Meanvariance analysis is one part of modern portfolio theory.
Assumption: Investors seek low risk and high reward.
 Variance may tell how spread out the returns of a specific security are on a daily or weekly basis.
 Expected return is a probability expressing the estimated return of the investment in the security.
$$A = \frac{E(r_c)r_f}{\sigma_c^2}\gt0 \ \text{if risk adverse}$$
 Large A means that investor require additional return to bear risk
Average risk aversion = 1.5 to 4 (Empericallly)
A = 0; Risk neutral A < 0; Risk loving
$$y_{\text{percent in risky asset}} = \frac{(E(r_p)r_f)/\sigma_p^2}{A_i}$$
D. Efficient Diversification
I. Asset Allocation With Two Risky Assets
1. Expected Return: Two Risky Assets
$$E(r_p) = W_1E_1(r_1)+W_2E(r_2)$$
2. Portfolio Variance and Standard Deviation: Two Risky Assets
$$\sigma^2_p = W_1^2\sigma^2_1 + W_2^2\sigma^2_2 + 2W_1W_2\text{Cov}(r_1,r_2)$$
$$Cov(R_A, R_B) = \frac{\Sigma_i^n(R_{A_i}\bar{R_{A}})\times(R_{B_i}\bar{R_{B}})}{n1}$$
3. Relation between Covariance & Correlation Coefficient
 Correlation coefficient $\rho$
$$\rho_{1,2} = \frac{\text{Cov(r_1, r_2)}}{\sigma_1 \times \sigma_2}$$

Correlation measures the intensity and direction that two stocks tend to move together

Correlation is standardized to be between 1 and 1
4. Correlation Coefficient ($\rho_{1,2}$)

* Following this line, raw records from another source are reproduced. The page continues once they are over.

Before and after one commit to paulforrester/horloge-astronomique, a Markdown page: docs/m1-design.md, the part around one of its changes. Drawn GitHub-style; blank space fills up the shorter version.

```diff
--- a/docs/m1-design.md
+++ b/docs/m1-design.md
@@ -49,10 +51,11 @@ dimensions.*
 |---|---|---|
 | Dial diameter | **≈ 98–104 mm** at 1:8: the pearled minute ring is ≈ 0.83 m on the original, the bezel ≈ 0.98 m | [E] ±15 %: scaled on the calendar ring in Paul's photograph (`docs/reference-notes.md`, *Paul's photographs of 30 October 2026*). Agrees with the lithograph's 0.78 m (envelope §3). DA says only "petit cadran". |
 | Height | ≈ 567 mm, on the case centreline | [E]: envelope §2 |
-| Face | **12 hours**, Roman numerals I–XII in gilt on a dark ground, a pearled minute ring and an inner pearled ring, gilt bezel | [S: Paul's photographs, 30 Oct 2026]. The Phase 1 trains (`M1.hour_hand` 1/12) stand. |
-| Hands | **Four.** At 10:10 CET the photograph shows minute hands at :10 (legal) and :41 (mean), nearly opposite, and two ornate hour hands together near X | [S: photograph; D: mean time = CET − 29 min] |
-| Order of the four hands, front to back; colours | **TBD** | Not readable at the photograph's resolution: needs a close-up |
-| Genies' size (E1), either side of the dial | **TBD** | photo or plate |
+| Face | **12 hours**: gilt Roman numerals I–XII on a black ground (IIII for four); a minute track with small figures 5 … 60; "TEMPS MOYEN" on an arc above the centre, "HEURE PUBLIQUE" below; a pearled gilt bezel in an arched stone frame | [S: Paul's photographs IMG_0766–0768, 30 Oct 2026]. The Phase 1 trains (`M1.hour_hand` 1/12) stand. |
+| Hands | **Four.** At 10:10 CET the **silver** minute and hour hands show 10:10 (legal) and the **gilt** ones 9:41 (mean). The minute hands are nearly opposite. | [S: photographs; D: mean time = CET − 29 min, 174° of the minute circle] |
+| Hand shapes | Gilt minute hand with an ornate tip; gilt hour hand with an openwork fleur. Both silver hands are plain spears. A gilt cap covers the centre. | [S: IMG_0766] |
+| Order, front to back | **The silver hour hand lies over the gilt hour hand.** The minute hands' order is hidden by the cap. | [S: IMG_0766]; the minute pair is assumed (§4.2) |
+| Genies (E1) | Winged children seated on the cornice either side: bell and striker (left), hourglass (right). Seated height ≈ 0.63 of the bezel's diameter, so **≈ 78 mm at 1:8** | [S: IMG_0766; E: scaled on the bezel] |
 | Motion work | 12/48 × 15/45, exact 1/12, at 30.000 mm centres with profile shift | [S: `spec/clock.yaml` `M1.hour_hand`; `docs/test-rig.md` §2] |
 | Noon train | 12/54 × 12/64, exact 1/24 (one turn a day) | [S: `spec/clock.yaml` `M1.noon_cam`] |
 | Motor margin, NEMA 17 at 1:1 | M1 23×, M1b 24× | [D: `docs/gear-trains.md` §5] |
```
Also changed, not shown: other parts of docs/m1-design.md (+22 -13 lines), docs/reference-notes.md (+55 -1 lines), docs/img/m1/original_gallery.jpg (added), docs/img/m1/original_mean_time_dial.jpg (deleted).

If $\rho_{1,2}=1.0$  Perfectly positively correlated
 $\sigma(1,2) = W_1\sigma_1 + W_2\sigma_2$
Correlation is standardized to be between 1 and +1.
 If $\rho_{1,2}=1.0$  Perfectly negatively correlated
 $\sigma(1,2) = \pm(W_1\sigma_1  W_2\sigma_2$)
$$\sigma^2_p = W_1^2\sigma^2_1 + W_2^2\sigma^2_2 + 2W_1W_2\text{Cov}(r_1,r_2)$$
$$\text{Cov}(r_1, r_2)=\rho_{1,2}\sigma_1 \sigma_2$$
$$\sigma^2_p = W_1^2\sigma^2_1 + W_2^2\sigma^2_2 + 2W_1W_2\rho_{1,2}\sigma_1 \sigma_2$$